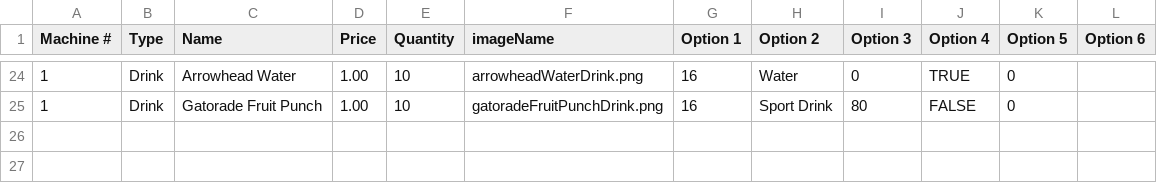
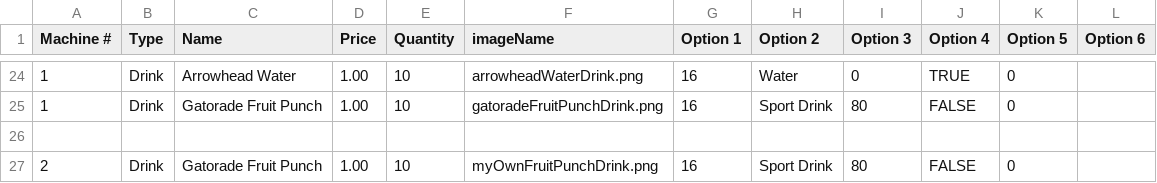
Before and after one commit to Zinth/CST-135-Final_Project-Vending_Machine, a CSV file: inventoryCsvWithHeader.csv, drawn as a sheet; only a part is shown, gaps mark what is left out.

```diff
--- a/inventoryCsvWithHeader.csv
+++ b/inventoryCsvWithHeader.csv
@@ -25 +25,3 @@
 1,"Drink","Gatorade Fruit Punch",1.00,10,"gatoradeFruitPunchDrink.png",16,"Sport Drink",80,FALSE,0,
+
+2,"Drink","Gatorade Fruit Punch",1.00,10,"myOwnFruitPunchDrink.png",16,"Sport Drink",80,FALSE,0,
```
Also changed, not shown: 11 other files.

▬▬▬▬▬▬

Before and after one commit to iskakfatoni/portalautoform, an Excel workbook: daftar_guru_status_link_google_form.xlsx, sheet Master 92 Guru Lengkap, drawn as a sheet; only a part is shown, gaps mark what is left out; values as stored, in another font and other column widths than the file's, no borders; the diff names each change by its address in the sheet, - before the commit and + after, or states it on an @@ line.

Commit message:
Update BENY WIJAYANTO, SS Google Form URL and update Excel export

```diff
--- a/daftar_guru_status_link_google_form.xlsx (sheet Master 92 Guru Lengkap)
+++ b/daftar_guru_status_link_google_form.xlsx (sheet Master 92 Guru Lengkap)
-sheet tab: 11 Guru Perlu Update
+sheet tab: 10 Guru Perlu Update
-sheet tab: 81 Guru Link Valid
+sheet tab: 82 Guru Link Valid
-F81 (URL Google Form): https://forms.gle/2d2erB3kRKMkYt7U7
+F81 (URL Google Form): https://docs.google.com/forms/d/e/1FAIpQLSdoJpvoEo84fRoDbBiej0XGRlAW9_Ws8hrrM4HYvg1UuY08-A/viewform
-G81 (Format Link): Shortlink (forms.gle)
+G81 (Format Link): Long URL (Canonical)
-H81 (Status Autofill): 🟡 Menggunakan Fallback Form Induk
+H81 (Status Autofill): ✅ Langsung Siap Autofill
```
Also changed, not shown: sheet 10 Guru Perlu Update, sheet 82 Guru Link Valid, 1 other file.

▬▬▬▬▬▬

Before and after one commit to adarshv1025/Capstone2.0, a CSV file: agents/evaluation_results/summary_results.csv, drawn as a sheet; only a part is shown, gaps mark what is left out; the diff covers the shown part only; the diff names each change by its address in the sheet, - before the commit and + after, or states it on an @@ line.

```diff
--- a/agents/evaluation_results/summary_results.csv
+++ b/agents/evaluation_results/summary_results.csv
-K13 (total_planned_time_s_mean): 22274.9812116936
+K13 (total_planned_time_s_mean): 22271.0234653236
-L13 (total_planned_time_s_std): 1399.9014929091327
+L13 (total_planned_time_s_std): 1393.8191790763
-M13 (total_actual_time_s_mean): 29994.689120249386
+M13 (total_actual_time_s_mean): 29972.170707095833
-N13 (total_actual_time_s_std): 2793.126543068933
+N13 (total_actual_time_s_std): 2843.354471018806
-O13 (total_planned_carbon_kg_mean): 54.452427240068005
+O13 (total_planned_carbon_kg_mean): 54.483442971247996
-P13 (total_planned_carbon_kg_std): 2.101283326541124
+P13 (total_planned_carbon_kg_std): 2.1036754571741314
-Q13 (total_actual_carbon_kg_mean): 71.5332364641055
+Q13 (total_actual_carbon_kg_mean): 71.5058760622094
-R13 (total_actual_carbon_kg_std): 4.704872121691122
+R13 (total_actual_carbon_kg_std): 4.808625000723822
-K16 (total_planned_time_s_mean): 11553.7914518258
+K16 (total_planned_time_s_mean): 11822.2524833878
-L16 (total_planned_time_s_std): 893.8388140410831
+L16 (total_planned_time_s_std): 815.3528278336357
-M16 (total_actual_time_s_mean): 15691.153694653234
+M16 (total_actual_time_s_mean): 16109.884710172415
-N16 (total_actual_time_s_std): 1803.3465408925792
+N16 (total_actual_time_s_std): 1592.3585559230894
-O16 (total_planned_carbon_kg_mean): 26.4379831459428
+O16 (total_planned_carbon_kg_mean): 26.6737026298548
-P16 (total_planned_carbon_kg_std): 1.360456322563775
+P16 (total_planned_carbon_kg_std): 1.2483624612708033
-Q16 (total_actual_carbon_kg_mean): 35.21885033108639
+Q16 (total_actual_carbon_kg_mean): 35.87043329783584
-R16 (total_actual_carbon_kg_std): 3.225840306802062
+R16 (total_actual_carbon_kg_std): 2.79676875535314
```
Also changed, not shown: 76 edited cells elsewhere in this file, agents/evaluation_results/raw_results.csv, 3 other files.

▬▬▬▬▬▬

**Exercise**
Please give an exact copy of the lines above, beginning with the line containing "is left out." and running through the line containing "Also changed, not shown: 11 other files.", and of no other lines.

**Answer**
Before and after one commit to Zinth/CST-135-Final_Project-Vending_Machine, a CSV file: inventoryCsvWithHeader.csv, drawn as a sheet; only a part is shown, gaps mark what is left out.

```diff
--- a/inventoryCsvWithHeader.csv
+++ b/inventoryCsvWithHeader.csv
@@ -25 +25,3 @@
 1,"Drink","Gatorade Fruit Punch",1.00,10,"gatoradeFruitPunchDrink.png",16,"Sport Drink",80,FALSE,0,
+
+2,"Drink","Gatorade Fruit Punch",1.00,10,"myOwnFruitPunchDrink.png",16,"Sport Drink",80,FALSE,0,
```
Also changed, not shown: 11 other files.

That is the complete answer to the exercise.